◆ What you should do ◆
Whenever a line in the material below includes "Submission", copy that line.

---------------

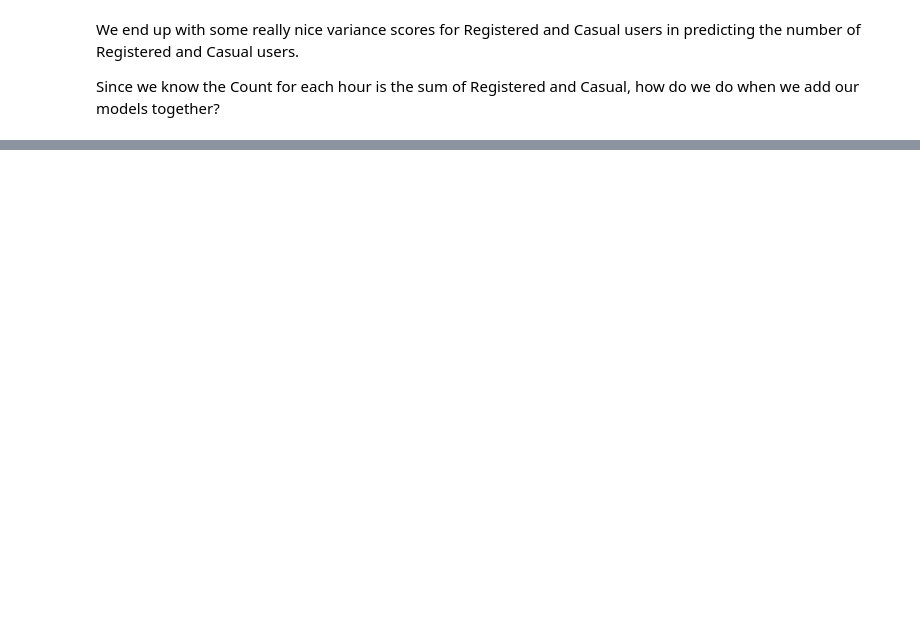
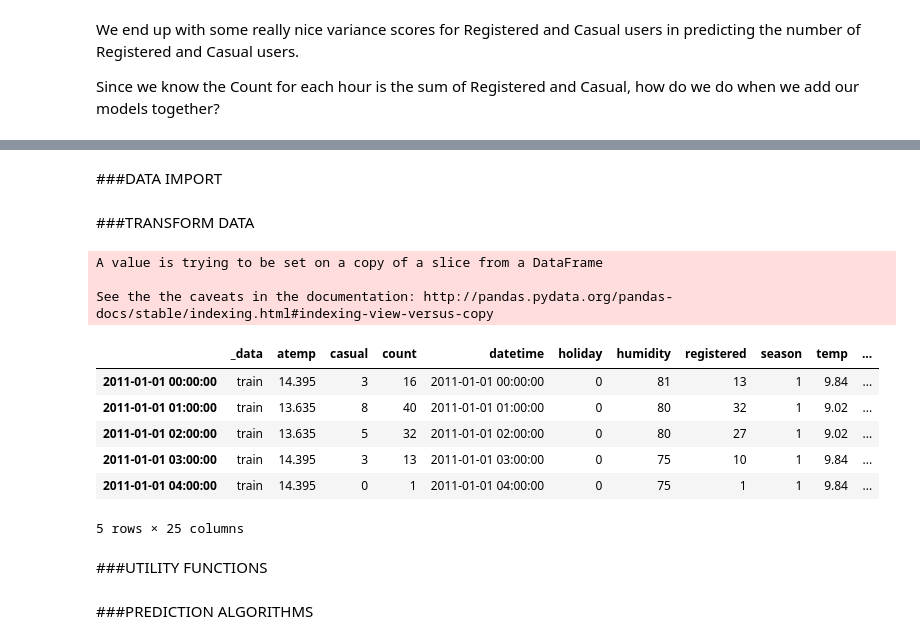
Before and after one commit to RajeshThallam/MIDS-W207-FINAL-PROJECT, a Jupyter notebook: Angela_Sayanta_Rajesh_Bike Sharing.ipynb, the cells around one changed output, grey strips where cells are left out. Cells and saved outputs as stored; diff of their text form; code cells hidden in the pictures; blank space fills up the shorter version.

```diff
--- a/Angela_Sayanta_Rajesh_Bike Sharing.ipynb
+++ b/Angela_Sayanta_Rajesh_Bike Sharing.ipynb
@@ -1165,0 +1564,2 @@ Shape of Submission Dataframe:  (6493, 2)
+# %% [markdown]
+###DATA IMPORT
@@ -1165,0 +1584,53 @@ Shape of Submission Dataframe:  (6493, 2)
+# %% [markdown]
+###TRANSFORM DATA
+# %%
+# parse datetime column & add new time related columns
+dt = pd.DatetimeIndex(combined_df['datetime'])
+combined_df.set_index(dt, inplace=True)
+
+# create new columns for day, month, year, hour
+combined_df['date'] = dt.date
+combined_df['day'] = dt.day
+combined_df['month'] = dt.month
+combined_df['year'] = dt.year
+combined_df['hour'] = dt.hour
+combined_df['dayofweek'] = dt.dayofweek
+# creating new columns transforming bike ridership to log
+for column in ['casual', 'registered', 'count']:
+    combined_df['%s_log' % column] = np.log(combined_df[column] + 1)
+# mark peak hours
+#combined_df['peak'] = combined_df[['hour', 'workingday']].apply(lambda x: (0, 1)[(x['workingday'] == 1 and  ( x['hour'] == 8 or 17 <= x['hour'] <= 18 or 12 <= x['hour'] <= 12)) or (x['workingday'] == 0 and  10 <= x['hour'] <= 19)], axis = 1)
+
+# mark peak hours
+# sat/sun - 10am to 7pm
+# mon-fri - 6am to 10am | 4pm to 7pm
+combined_df['peak'] = 0
+combined_df['peak'][(
+        ( (combined_df['workingday'] == 0 ) & ( (combined_df['hour'] >= 10) & (combined_df['hour'] <= 19) ) ) |
+        (
+            (combined_df['workingday'] == 1 ) &
+            (
+               ( (combined_df['hour'] >= 6) & (combined_df['hour'] <= 10) ) |
+               ( (combined_df['hour'] >= 16) & (combined_df['hour'] <= 19) )
+            )
+        )
+    )] = 1
+# %% [output]
+A value is trying to be set on a copy of a slice from a DataFrame
+
+See the the caveats in the documentation: http://pandas.pydata.org/pandas-docs/stable/indexing.html#indexing-view-versus-copy
+# %%
+# define perfect weather and humid weather variables
+combined_df['perfect'] = combined_df[['temp', 'windspeed']].apply(lambda x: (0, 1)[x['temp'] > 27 and x['windspeed'] < 30], axis = 1)
+combined_df['humid'] = combined_df[['humidity', 'workingday']].apply(lambda x: (0, 1)[x['workingday'] == 1 and x['humidity'] >= 60], axis = 1)
+combined_df.head()
+# %% [output]
+|  | _data | atemp | casual | count | datetime | holiday | humidity | registered | season | temp | ... |
+| 2011-01-01 00:00:00 | train | 14.395 | 3 | 16 | 2011-01-01 00:00:00 | 0 | 81 | 13 | 1 | 9.84 | ... |
+| 2011-01-01 01:00:00 | train | 13.635 | 8 | 40 | 2011-01-01 01:00:00 | 0 | 80 | 32 | 1 | 9.02 | ... |
+| 2011-01-01 02:00:00 | train | 13.635 | 5 | 32 | 2011-01-01 02:00:00 | 0 | 80 | 27 | 1 | 9.02 | ... |
+| 2011-01-01 03:00:00 | train | 14.395 | 3 | 13 | 2011-01-01 03:00:00 | 0 | 75 | 10 | 1 | 9.84 | ... |
+| 2011-01-01 04:00:00 | train | 14.395 | 0 | 1 | 2011-01-01 04:00:00 | 0 | 75 | 1 | 1 | 9.84 | ... |
+5 rows × 25 columns
+# %% [markdown]
+###UTILITY FUNCTIONS
@@ -1165,0 +1687,2 @@ Shape of Submission Dataframe:  (6493, 2)
+# %% [markdown]
+###PREDICTION ALGORITHMS
```
Also changed, not shown: parts of 56 cells of this notebook.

---------------

◆ The answer ◆
@@ -1165,0 +1564,2 @@ Shape of Submission Dataframe:  (6493, 2)
@@ -1165,0 +1584,53 @@ Shape of Submission Dataframe:  (6493, 2)
@@ -1165,0 +1687,2 @@ Shape of Submission Dataframe:  (6493, 2)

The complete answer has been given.